Hi everyone! I’m thrilled to share with you about fonts and different ways you can step up the typography pizzazz within your scrap pages. Sometimes you can’t find the right font or maybe you can’t spend the money on a new one, whatever your situation, don’t fret! There is always a simple solution to making your so-so fonts work for your design.
I’ve taken Century Gothic to use as our examples today. Pretty basic and boring, but everyone has it and now we can make it a bit more interesting to look at!
After applying small caps, bold, and adjusting the tracking (set to -50), I began to play with different ideas… so here we go!
1. First of all, who doesn’t love glitter? (I can’t get enough!) Start by creating your font layer, the normal way you’d create text. Then, paste your glitter images on the layer directly above the font layer you had just created. In addition to the layers being directly stacked, make sure your glitter image covers the font so you can’t see the type temporarily. *Make sure everything is stacked on top of each other properly before the next step.*
Next, select the glitter image layer on the layer menu. If you used multiple glitter images, be sure to highlight them all. Then you will right-click and select “Create Clipping Mask.” This will apply the glitter only to the shape of your font, giving a nice shimmery effect!
2. The great thing about that technique is that by using different images for your clipping mask, you can drastically change the appearance of your font. Find one of your favorite patterned backgrounds, and then apply the same processes as you did for image one. I chose Sara Schmutz’s Back to Basic paper (which I love and you can find here) and did the same steps as before, to create a patterned font. This is a great trick because you immediately can customize your font to scrap page you’re creating, by using some of the papers for whichever kits you’re using!

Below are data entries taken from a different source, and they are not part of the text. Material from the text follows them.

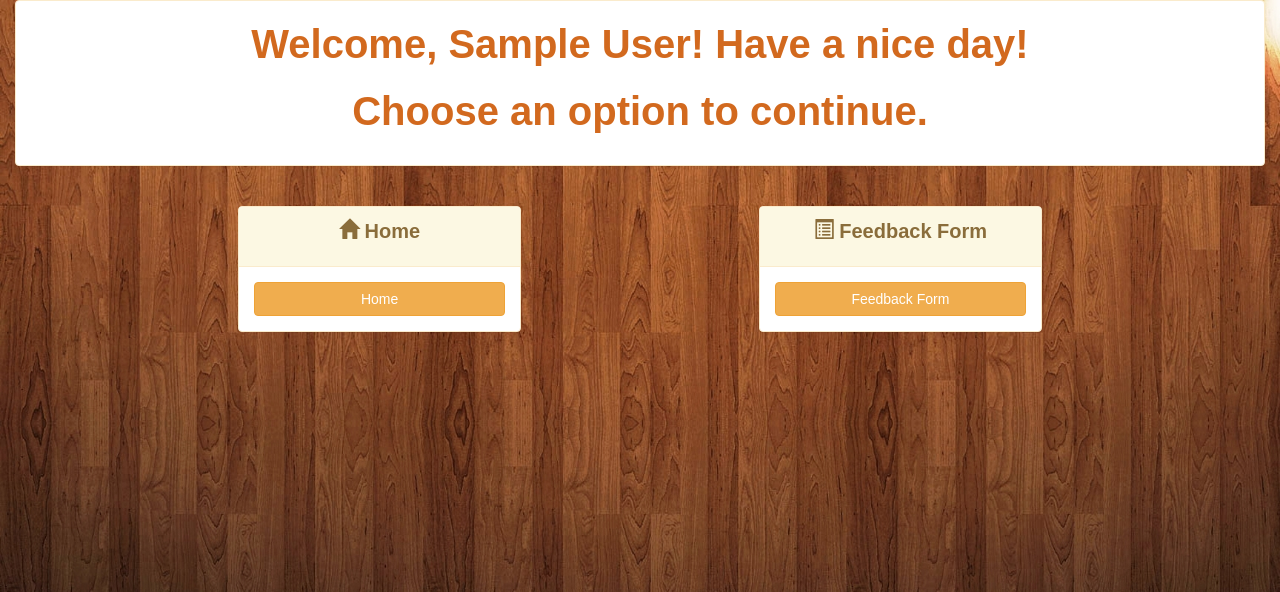
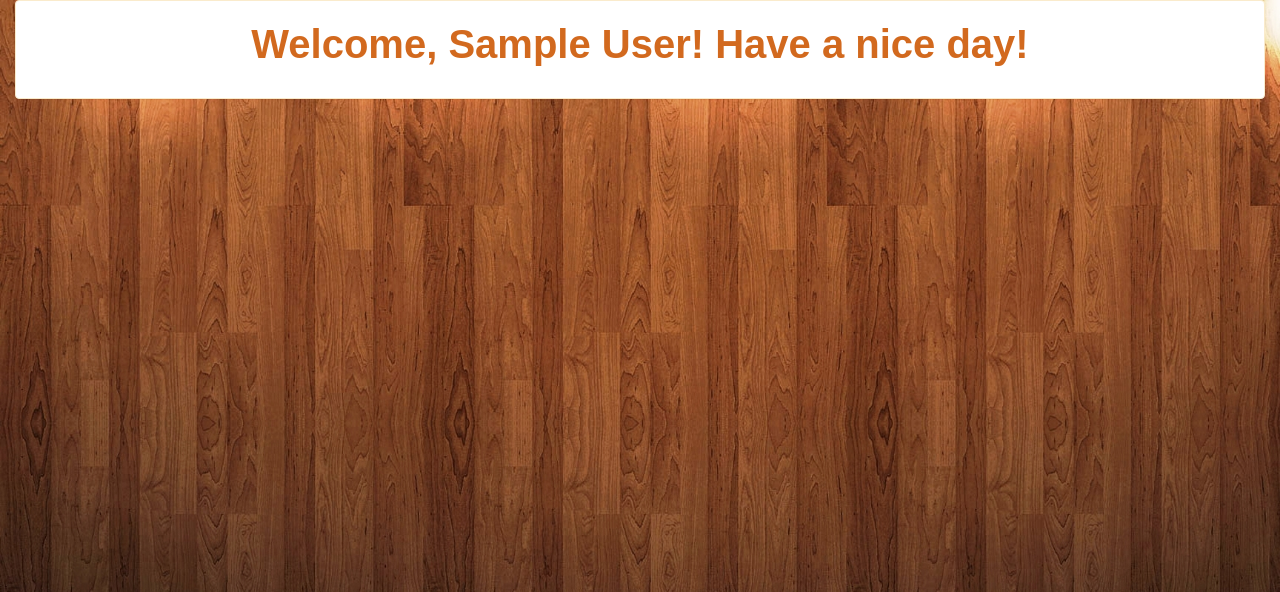
Before and after one commit to codebuffs/feedback-form, a PHP site: page /welcome.php in a window 1280 px wide. Shown: the top 592 px of the page. Run offline with PHP 8.4, Linux system fonts and the light colour scheme; the visitor is signed in with stand-in values (Sample User, id 1); some libraries are stand-ins or nearby versions.

Commit message:
Removed Options (temporarily)
Removed options temporarily. Will be added when the functionalities are
created.

```diff
--- a/welcome.php
+++ b/welcome.php
@@ -71,41 +71,8 @@
 					//$username = htmlspecialchars($_SESSION['username']);
 					$name = $_SESSION["name"];
 					$type = htmlspecialchars($_SESSION['type']);
-					echo "<p>Welcome, $name! Have a nice day!</p><p>Choose an option to continue. </p>";
+					echo "<p>Welcome, $name! Have a nice day!</p>";
 				?>
-			</div>
-		</div>
-		<br>
-		<div class="col-sm-2 col-md-2">
-		</div>
-		<div class="col-sm-3 col-md-3">
-			<div class="panel panel-warning">
-				<div class="panel-heading">
-					<p><span class="glyphicon glyphicon-home"></span>  Home</p>
-				</div>
-				<div class="panel-body">
-					<div class="btn-group btn-group-justified">
-						<div class="btn-group">
-							<input type = "submit" class="btn btn-warning btn-block" name = "home" value="Home"/>
-						</div>
-					</div>
-				</div>
-			</div>
-		</div>
-		<div class="col-sm-2 col-md-2">
-		</div>
-		<div class="col-sm-3 col-md-3">
-			<div class="panel panel-warning">
-				<div class="panel-heading">
-					<p><span class="glyphicon glyphicon-list-alt"></span>  Feedback Form</p>
-				</div>
-				<div class="panel-body">
-					<div class="btn-group btn-group-justified">
-						<div class="btn-group">
-							<input type = "submit" class="btn btn-warning btn-block" name = "form" value="Feedback Form"/>
-						</div>
-					</div>
-				</div>
 			</div>
 		</div>
 	</div>
```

3. Speaking of back to basics, for this technique we’re doing pretty much just that! One of the easiest ways to spice up your font is to duplicate your text layer. Once you have two of them, change the text on the bottom layer to a slightly different color than the initial color and then offset it from the top text. You can offset it as much or as little as you want, depending on how thick/thin you want it.
4. Lastly, for a playful bubble or cartoon effect you can open the layer styles menu. This works even better with a heavy font face, but you can still create neat effects with a thinner font like I used here. Select the drop shadow section, and bump the spread all the way to 100. You can play with the size to really see how big of an outline you can create. Use the same color for your shadow as you used for the actual text, and the shadow will be a slightly different shade – which can be neat too. Or make your text white and you have now created a big bubble-like outline!
These are just a few quick ways you can create the fonts you want with minimal resources.
Play around with different fonts you already have by adjusting their tracking and leading etc. Don’t forget to open up the layers style panel, too!. You can play with various drop shadows, strokes and a bunch more just but a few clicks of a button. It’s always great to purchase a new, amazingly designed alphabet for your kit, but sometimes just by experimenting with what you already have, you can come up with some great font styles that may surprise you!